When she told her students they could not have a private conversation about God, she was restricting the constitutional rights of her students unnecessarily. Both teachers were dedicated to their jobs and wanted what was best for the school. The problem was that there was no mechanism in place to train teachers and administrators about appropriate policies concerning religion in public schools. Professional development is already focused on numerous issues from class management, to preparation for endless standardized tests, to bullying.

Some of this professional development time should be set aside to study the constitution as it pertains to the classroom. This is a necessary first step for solving the problem of religious illiteracy. Teaching without preaching In a religiously plural society, public schools can become places where religious minorities are urged to conform to the beliefs and practices of the dominant culture. Obviously, it is unconstitutional for a public school to attack the religious beliefs of its students.

Unfortunately, some parents have taken the position that any discussion of religion in schools will undermine their ability to pass their values on to their children.

  1. The issue of school prayer began in the late sixteenth century when people in England did not approve of the way one religion was forced upon them, so the Puritans, known as the Pilgrims Should Uniforms be Mandatory in Public Schools 1208 words - 5 pages people are constantly ridiculed not because of personality-based traits, but because of the pattern on their t-shirt, the hat that they mustered up the courage to wear, or the brand on their jeans. In practice, the line between promoting religious literacy and proselytizing is not murky at all.
  2. In the Supreme Court decision Abington v.
  3. Solving these problems will require a more informed public conversation about these issues. Not learn about a deity that has no proof of its existence.

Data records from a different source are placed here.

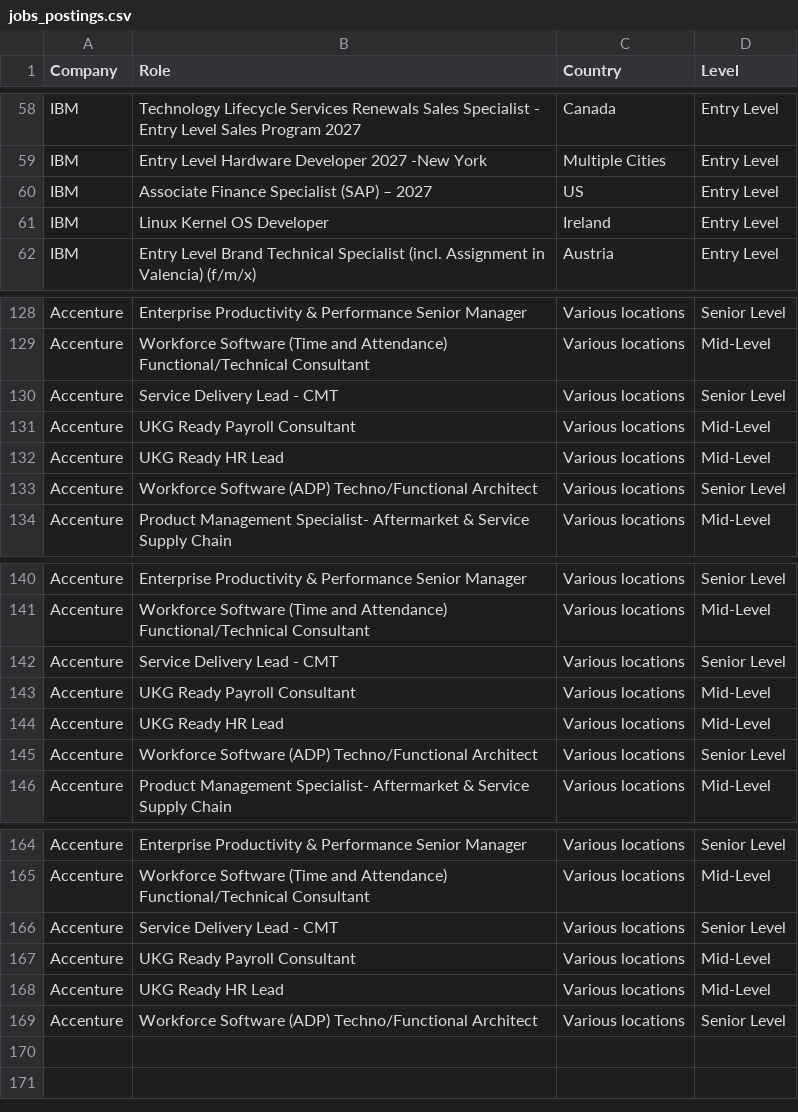
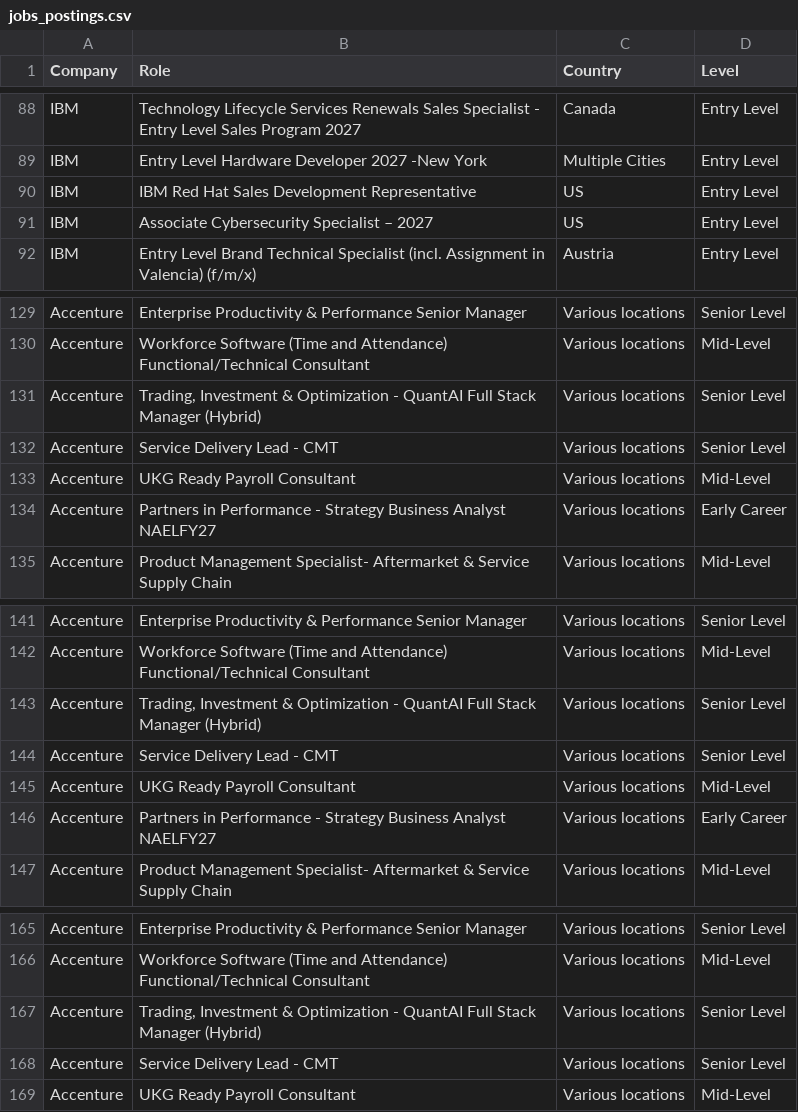
Before and after one commit to nefigarcia/outsourcing-analysis, a CSV file: jobs_postings.csv, drawn as a sheet; only a part is shown, gaps mark what is left out; the diff covers the shown part only.

```diff
--- a/jobs_postings.csv
+++ b/jobs_postings.csv
@@ -59,4 +89,4 @@ IBM,Technology Lifecycle Services Renewals Sales Specialist - Entry Level Sales
 IBM,Entry Level Hardware Developer 2027 -New York,Multiple Cities,Entry Level
-IBM,Associate Finance Specialist (SAP) – 2027,US,Entry Level
-IBM,Linux Kernel OS Developer,Ireland             	      ,Entry Level
+IBM,IBM Red Hat Sales Development Representative,US,Entry Level
+IBM,Associate Cybersecurity Specialist – 2027,US,Entry Level
 IBM,Entry Level Brand Technical Specialist (incl. Assignment in Valencia) (f/m/x),Austria             	      ,Entry Level
@@ -129,6 +130,6 @@ Accenture,Enterprise Productivity & Performance Senior Manager,Various locations
 Accenture,Workforce Software (Time and Attendance) Functional/Technical Consultant,Various locations,Mid-Level
+Accenture,"Trading, Investment & Optimization - QuantAI Full Stack Manager (Hybrid)",Various locations,Senior Level
 Accenture,Service Delivery Lead - CMT,Various locations,Senior Level
 Accenture,UKG Ready Payroll Consultant,Various locations,Mid-Level
-Accenture,UKG Ready HR Lead,Various locations,Mid-Level
-Accenture,Workforce Software (ADP) Techno/Functional Architect,Various locations,Senior Level
+Accenture,Partners in Performance - Strategy Business Analyst NAELFY27,Various locations,Early Career
 Accenture,Product Management Specialist- Aftermarket & Service Supply Chain,Various locations,Mid-Level
@@ -141,6 +142,6 @@ Accenture,Enterprise Productivity & Performance Senior Manager,Various locations
 Accenture,Workforce Software (Time and Attendance) Functional/Technical Consultant,Various locations,Mid-Level
+Accenture,"Trading, Investment & Optimization - QuantAI Full Stack Manager (Hybrid)",Various locations,Senior Level
 Accenture,Service Delivery Lead - CMT,Various locations,Senior Level
 Accenture,UKG Ready Payroll Consultant,Various locations,Mid-Level
-Accenture,UKG Ready HR Lead,Various locations,Mid-Level
-Accenture,Workforce Software (ADP) Techno/Functional Architect,Various locations,Senior Level
+Accenture,Partners in Performance - Strategy Business Analyst NAELFY27,Various locations,Early Career
 Accenture,Product Management Specialist- Aftermarket & Service Supply Chain,Various locations,Mid-Level
@@ -165,5 +166,4 @@ Accenture,Enterprise Productivity & Performance Senior Manager,Various locations
 Accenture,Workforce Software (Time and Attendance) Functional/Technical Consultant,Various locations,Mid-Level
+Accenture,"Trading, Investment & Optimization - QuantAI Full Stack Manager (Hybrid)",Various locations,Senior Level
 Accenture,Service Delivery Lead - CMT,Various locations,Senior Level
 Accenture,UKG Ready Payroll Consultant,Various locations,Mid-Level
-Accenture,UKG Ready HR Lead,Various locations,Mid-Level
-Accenture,Workforce Software (ADP) Techno/Functional Architect,Various locations,Senior Level
```
Also changed, not shown: 4 added rows, 3 removed rows, 35 moved rows and 2 edited cells elsewhere in this file.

Many schools that have initiated curriculum about the beliefs and practices of other religions have met resistance from parents who feel that simply receiving accurate information about another religion amounts to indoctrination. I have found this to be the case especially when it comes to education about Islam. Many parents are horrified by the idea of their child visiting a mosque or interacting with a Muslim speaker.

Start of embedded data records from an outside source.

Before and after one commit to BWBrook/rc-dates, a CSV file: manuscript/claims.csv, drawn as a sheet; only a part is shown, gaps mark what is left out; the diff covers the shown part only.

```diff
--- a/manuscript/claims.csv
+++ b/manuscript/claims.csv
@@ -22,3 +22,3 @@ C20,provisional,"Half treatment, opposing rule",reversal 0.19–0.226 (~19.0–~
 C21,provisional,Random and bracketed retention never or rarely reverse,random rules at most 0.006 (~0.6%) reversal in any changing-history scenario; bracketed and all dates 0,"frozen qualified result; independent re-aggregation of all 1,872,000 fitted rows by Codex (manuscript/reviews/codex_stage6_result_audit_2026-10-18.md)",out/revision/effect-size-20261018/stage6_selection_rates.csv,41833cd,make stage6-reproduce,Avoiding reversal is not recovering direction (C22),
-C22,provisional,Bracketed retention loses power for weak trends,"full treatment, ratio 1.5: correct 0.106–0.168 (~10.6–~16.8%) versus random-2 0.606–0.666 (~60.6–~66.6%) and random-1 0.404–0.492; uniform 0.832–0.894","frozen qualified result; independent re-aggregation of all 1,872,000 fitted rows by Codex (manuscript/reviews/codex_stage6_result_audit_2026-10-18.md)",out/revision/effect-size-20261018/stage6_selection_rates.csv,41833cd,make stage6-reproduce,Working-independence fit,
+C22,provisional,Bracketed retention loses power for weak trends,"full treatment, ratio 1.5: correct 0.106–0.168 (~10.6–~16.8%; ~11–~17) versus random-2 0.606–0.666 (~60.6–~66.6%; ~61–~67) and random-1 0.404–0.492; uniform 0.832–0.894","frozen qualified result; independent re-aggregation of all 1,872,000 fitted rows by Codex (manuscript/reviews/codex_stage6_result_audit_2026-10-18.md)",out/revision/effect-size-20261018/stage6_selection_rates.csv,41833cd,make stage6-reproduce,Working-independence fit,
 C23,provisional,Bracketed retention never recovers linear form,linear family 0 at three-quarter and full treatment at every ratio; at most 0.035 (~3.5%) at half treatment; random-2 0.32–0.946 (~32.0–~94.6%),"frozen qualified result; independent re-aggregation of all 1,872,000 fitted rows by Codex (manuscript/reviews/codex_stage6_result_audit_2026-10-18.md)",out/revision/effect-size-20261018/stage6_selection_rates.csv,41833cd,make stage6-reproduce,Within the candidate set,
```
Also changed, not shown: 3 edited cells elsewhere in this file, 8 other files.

In practice, the line between promoting religious literacy and proselytizing is not murky at all. There is a clear difference between telling students what other people believe and telling students what they ought to believe.

She stuck to a preapproved script and gave the students accurate information about the varieties of Islam that can be found throughout the world. Afterward, she fielded some questions about everything from what the Quran says about Jesus to Islamic law regarding marriage. No one converted to Islam but the students did leave with a better understanding of their Muslim classmates——many of whom were refugees from Somalia, Afghanistan, and Iraq.

Much of the fear parents have regarding religious literacy is rooted in the fallacy that students are encouraged to shop for a new religion. But the purpose of religious literacy is not to give the students the option of finding greater spiritual satisfaction outside the religious tradition of their parents. Rather it is should religions be taught in public schools essay empower them with knowledge about the world in which they live.

Democracy assumes that individuals will make decisions for themselves based on their own reason. Parents can guide the religious futures of their children and teachers can give them information about the world they live in and the tools to analyze that information. But ultimately it is the students that will inherit our democracy and draw their own conclusions about the moral and ethical issues it faces. This is another reason why religion should be discussed in public schools.

This not only enriches their quality of life but ensures the future of our democracy by creating an electorate that can think critically about what makes for a good and just society.

  • However as globalisation continues on its crusade, bringing more imports from other countries the question rising to the surface is;
  • It is only available to improve historical knowledge.